## Recorded information
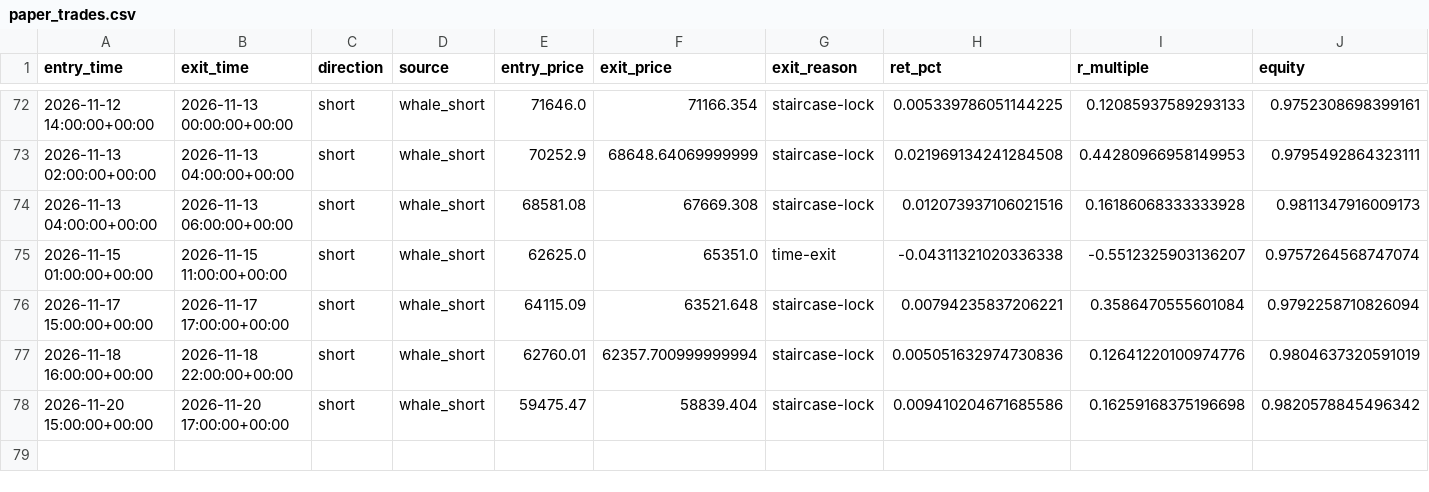
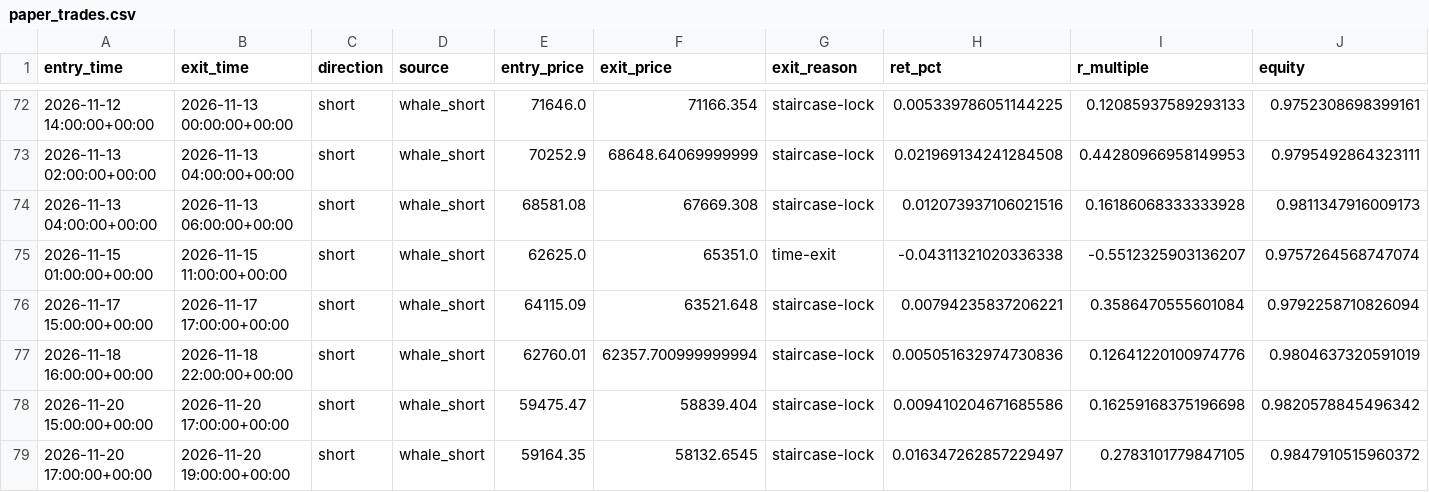
Before and after one commit to solin2969/BANK-Signal, a CSV file: state/paper_trades.csv, drawn as a sheet; only a part is shown, gaps mark what is left out; the diff names each change by its address in the sheet, - before the commit and + after, or states it on an @@ line.

Commit message:
live: hourly state update [skip ci]

```diff
--- a/state/paper_trades.csv
+++ b/state/paper_trades.csv
+row 79: 2026-11-20 17:00:00+00:00 | 2026-11-20 19:00:00+00:00 | short | whale_short | 59164.35 | 58132.6545 | staircase-lock | 0.016347262857229497 | 0.2783101779847105 | 0.9847910515960372
```
Also changed, not shown: 2 other files.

## Brief
Across the data above, how many lines contain "shown"? Reply with a bare number.

## Output below
2